In a news release on its report, the Institutes for Research said, "The nation will have a difficult time reaching the administration's policy goals if we continue to spend so much money on students who don't even finish the first lap, let alone fail to cross the finish line."

The rate of first-time, full-time undergraduates who completed the first academic year has risen in Missouri's higher education system in recent years, according to the Missouri Department of Higher Education. From fall 2007 to fall 2008, the rate was 75 percent for the state's four-year public institutions and 48 percent for two-year institutions.

"We're quite concerned about the dropout rate," said Kathryn Love, spokeswoman for the Department of Higher Education. "For a long time it seemed like the emphasis was on enrolling. Now we realize you can get them into college but there's a tremendous attrition rate when they get there."

Love said higher education must focus on retention, which requires keeping students in school and moving toward graduation.

"In an economic downturn, that puts a lot more pressure on students, a lot of whom are working two, three jobs supporting families," she said. "That makes it difficult to stay in school."

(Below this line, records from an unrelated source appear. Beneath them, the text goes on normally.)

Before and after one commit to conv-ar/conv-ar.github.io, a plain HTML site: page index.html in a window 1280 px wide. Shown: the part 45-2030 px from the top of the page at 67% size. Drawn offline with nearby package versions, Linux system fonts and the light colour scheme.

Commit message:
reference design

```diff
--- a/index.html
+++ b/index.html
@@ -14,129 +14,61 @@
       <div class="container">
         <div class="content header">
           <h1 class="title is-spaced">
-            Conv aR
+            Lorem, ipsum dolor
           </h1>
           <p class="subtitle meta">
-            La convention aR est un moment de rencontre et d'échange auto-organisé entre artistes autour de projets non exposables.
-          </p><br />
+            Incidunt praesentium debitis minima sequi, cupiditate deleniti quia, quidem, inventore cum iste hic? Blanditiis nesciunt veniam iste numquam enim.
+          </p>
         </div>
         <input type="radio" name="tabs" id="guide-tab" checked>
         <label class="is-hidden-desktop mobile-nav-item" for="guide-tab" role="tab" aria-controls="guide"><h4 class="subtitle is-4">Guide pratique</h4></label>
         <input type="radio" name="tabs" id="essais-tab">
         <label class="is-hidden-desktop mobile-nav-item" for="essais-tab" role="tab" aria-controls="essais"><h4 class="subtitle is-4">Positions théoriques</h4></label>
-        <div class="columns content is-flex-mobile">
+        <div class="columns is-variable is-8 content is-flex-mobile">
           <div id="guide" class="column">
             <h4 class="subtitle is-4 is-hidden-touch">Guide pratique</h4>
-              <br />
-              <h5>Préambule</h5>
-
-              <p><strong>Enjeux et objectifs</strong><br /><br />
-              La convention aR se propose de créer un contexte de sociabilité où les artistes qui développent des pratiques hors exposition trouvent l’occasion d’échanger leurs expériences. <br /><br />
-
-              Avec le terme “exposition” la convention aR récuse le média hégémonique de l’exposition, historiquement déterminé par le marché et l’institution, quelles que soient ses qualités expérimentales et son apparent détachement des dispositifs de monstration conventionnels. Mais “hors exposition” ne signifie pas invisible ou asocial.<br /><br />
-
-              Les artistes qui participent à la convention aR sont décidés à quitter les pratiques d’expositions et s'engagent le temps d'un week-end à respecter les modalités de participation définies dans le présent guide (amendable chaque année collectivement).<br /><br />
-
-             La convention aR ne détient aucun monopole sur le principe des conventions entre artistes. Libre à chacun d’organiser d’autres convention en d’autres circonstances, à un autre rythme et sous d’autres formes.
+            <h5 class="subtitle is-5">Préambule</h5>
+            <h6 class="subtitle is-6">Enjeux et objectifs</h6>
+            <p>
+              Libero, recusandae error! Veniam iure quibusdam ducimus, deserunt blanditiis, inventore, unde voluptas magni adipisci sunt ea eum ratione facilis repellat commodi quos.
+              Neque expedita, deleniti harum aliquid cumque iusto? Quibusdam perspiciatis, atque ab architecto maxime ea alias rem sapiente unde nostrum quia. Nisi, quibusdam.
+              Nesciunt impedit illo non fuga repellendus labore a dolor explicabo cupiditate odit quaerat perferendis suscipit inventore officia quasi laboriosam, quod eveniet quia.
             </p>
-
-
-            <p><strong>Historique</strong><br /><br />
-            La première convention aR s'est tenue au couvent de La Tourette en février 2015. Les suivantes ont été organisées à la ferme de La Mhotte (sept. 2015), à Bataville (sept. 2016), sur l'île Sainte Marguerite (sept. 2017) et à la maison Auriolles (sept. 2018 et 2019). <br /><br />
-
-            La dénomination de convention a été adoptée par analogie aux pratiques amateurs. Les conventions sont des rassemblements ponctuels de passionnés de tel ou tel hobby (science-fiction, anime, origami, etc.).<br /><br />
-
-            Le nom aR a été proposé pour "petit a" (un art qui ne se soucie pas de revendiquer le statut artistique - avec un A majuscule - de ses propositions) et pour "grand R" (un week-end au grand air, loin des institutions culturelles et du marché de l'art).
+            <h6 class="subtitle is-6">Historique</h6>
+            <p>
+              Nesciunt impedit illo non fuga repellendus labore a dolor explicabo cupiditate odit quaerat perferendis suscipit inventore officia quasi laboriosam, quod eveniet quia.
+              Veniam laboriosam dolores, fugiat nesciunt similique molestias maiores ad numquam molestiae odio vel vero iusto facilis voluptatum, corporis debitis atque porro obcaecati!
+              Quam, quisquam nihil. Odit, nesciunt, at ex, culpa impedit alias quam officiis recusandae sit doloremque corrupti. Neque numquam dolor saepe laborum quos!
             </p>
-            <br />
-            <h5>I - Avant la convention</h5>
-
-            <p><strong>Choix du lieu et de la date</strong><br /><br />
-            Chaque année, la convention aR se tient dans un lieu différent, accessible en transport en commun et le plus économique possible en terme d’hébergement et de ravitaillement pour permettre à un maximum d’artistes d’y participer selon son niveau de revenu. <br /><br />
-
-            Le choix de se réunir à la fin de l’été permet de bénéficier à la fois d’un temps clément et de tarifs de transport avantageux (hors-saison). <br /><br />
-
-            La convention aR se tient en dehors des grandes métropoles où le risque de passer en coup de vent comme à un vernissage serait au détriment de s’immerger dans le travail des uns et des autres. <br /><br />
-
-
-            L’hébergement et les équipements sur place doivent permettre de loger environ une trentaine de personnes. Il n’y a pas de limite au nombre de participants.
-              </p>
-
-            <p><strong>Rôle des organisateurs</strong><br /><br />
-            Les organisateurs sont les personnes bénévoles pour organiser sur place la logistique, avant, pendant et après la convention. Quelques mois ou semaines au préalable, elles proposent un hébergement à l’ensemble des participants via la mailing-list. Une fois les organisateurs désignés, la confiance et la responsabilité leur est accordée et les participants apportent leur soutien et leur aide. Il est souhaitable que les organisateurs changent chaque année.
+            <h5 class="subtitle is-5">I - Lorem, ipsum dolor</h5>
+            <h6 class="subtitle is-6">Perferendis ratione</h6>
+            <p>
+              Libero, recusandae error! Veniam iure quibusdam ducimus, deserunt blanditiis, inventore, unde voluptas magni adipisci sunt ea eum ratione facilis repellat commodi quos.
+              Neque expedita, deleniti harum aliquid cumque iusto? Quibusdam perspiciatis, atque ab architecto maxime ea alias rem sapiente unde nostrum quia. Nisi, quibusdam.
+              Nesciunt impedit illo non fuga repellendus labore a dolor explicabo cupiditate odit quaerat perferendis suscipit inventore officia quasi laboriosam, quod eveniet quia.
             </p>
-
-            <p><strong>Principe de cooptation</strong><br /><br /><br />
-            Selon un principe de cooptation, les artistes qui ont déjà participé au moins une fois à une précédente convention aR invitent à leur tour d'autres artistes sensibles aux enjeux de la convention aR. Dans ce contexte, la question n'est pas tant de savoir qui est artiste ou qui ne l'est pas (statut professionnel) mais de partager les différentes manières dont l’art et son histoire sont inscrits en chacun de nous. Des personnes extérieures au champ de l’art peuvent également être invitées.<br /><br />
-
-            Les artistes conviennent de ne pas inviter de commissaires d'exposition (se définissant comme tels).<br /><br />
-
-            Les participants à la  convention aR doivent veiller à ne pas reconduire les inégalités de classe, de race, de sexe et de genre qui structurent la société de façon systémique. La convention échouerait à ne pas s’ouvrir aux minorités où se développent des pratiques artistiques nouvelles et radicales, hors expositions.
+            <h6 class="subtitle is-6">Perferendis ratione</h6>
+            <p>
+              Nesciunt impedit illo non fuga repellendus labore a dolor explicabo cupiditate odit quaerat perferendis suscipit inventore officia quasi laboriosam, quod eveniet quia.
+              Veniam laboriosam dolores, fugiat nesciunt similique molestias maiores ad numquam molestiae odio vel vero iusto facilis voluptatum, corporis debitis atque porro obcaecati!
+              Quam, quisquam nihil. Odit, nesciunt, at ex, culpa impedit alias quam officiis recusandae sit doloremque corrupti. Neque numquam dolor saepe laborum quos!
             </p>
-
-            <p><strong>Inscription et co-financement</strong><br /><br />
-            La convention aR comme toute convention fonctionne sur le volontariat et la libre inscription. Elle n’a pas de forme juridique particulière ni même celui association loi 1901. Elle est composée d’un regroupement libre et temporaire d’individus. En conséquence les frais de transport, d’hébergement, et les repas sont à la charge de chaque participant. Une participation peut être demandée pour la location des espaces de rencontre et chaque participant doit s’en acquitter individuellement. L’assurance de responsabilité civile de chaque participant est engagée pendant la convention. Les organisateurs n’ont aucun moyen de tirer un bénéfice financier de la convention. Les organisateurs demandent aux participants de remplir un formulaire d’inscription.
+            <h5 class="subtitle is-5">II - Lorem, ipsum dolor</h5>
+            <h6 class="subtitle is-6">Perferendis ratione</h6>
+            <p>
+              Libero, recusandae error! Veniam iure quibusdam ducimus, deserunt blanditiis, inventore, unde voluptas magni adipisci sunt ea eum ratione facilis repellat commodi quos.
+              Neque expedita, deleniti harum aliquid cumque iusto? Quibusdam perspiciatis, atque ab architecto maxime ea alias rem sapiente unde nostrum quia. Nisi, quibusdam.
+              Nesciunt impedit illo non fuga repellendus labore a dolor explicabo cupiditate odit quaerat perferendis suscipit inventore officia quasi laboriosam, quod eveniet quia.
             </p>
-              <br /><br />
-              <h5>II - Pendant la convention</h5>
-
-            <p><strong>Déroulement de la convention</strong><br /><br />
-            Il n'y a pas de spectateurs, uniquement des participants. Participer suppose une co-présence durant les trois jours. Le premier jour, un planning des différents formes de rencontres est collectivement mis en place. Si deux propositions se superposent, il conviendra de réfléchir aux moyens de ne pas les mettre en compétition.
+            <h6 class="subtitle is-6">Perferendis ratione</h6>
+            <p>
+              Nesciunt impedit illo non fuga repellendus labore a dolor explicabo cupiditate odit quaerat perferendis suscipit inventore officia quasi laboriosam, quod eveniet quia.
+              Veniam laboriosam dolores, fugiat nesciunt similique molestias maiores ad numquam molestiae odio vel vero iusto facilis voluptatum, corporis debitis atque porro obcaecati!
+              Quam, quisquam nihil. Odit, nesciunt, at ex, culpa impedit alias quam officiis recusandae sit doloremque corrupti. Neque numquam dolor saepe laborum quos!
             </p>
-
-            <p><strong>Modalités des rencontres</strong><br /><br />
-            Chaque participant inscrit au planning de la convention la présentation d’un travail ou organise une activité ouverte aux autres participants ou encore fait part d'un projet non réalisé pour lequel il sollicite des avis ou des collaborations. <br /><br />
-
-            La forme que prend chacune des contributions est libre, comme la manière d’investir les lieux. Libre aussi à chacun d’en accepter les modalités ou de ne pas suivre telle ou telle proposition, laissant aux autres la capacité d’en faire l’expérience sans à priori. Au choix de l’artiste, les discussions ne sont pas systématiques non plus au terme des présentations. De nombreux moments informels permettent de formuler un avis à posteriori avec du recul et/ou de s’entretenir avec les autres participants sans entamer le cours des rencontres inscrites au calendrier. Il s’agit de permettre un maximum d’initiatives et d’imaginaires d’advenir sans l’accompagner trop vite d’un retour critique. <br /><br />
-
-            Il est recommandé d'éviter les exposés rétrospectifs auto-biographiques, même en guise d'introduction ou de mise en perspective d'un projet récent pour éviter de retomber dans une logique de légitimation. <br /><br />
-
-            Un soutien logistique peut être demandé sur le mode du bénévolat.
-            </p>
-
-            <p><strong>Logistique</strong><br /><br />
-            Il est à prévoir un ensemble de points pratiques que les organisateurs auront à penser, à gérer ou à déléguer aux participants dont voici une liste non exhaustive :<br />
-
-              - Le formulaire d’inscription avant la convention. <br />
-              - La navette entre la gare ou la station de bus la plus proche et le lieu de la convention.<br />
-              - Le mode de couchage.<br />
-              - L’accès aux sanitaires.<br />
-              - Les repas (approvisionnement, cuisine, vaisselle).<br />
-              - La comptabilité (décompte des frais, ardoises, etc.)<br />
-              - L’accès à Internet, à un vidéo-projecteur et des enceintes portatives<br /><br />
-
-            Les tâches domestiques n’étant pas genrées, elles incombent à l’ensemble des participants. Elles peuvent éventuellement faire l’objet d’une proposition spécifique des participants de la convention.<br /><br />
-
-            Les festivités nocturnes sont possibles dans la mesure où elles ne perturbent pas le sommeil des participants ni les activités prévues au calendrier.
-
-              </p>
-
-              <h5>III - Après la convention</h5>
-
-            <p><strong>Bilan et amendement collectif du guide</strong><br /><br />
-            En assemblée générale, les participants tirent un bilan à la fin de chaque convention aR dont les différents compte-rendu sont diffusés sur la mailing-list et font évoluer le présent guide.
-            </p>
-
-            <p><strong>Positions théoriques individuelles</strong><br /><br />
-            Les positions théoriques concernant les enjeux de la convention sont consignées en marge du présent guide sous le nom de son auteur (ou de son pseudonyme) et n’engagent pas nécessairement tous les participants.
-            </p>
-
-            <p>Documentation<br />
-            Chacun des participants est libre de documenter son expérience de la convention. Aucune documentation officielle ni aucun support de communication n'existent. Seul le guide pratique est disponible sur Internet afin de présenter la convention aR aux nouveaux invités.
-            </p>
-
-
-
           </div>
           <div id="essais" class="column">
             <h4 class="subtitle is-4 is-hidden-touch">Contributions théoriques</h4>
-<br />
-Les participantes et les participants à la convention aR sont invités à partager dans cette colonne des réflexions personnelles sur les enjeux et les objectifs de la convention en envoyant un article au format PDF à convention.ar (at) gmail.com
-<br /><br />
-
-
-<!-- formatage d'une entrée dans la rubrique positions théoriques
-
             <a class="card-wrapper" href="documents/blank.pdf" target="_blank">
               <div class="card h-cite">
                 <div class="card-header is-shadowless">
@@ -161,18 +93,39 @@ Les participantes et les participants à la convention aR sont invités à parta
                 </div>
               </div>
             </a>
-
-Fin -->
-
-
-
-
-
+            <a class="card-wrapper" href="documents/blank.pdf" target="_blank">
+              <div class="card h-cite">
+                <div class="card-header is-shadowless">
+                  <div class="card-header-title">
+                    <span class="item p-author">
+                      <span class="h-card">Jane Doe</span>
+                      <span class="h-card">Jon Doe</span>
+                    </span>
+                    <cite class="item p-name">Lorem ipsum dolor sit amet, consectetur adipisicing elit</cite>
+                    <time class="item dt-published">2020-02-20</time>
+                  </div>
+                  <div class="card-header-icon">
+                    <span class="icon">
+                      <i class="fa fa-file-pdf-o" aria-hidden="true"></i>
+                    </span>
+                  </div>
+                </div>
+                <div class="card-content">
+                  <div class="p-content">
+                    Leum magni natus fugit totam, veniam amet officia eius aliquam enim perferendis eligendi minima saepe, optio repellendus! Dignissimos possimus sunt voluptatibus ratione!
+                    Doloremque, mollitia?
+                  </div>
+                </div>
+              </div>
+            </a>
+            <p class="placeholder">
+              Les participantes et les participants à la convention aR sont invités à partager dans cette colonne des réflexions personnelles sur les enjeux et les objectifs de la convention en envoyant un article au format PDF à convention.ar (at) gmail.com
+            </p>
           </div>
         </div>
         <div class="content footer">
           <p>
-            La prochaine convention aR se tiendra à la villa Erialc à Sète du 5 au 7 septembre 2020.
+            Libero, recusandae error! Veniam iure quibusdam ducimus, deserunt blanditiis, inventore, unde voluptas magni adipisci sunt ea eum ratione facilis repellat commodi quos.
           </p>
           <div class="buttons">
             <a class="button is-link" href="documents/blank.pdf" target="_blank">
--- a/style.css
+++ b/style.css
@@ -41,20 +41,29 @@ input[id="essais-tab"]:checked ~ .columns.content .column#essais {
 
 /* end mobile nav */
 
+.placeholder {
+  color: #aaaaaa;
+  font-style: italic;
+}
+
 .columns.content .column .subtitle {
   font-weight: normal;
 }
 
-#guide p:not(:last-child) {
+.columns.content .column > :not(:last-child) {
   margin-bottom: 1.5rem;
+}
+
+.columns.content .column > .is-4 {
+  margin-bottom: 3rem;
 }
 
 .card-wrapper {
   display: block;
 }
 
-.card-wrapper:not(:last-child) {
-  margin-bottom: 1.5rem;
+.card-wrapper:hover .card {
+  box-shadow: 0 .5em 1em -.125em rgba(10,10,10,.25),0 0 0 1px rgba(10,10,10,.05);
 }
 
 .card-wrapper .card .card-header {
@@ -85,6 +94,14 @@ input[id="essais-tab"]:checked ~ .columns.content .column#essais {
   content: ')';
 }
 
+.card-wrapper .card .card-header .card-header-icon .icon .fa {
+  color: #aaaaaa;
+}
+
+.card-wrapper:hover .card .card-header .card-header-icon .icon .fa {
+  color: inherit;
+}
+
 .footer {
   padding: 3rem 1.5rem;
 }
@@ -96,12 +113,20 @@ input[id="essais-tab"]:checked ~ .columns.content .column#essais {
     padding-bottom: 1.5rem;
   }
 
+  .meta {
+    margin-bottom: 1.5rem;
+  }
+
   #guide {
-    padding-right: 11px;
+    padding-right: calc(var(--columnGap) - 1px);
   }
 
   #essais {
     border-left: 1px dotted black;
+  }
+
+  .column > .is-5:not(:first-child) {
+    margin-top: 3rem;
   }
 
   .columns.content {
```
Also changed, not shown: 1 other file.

Southeast Missouri State University's most recent graduation rate (students graduating within six years) was 52 percent.

Nationally, it is anticipated 30 percent of students who start college this fall will not return to that college next year. About 60 percent of students graduate from four-year institutions within six years.

"When students enroll in a college or university and drop out before the second year, they have invested time and money only to see their hopes and dreams of a college degree dashed," the Institutes for Research report said. "These costs can be heartbreaking for students and their families, but the financial costs to states are enormous."

The report finds subsidies approach $10,000 per student per year.

Holt said the research must be placed in context, that there is a lot of churning in college enrollment and just because a student may drop out doesn't men the student won't complete the degree years down the road. He does admit the cost to universities in lost future revenue can add up when calculating the effect of dropouts.

"But you have to calculate the off-setting cost of not offering those [educational] opportunities," he said. "What would you do, shut it down? Then what would happen?"

The report doesn't get into answers. American Institutes of Research, which also markets educational materials, assessments and other products, provides the data; it's up to policymakers to do something with it, a company official said.


Pertinent address:

One University Plaza, Cape Girardeau, MO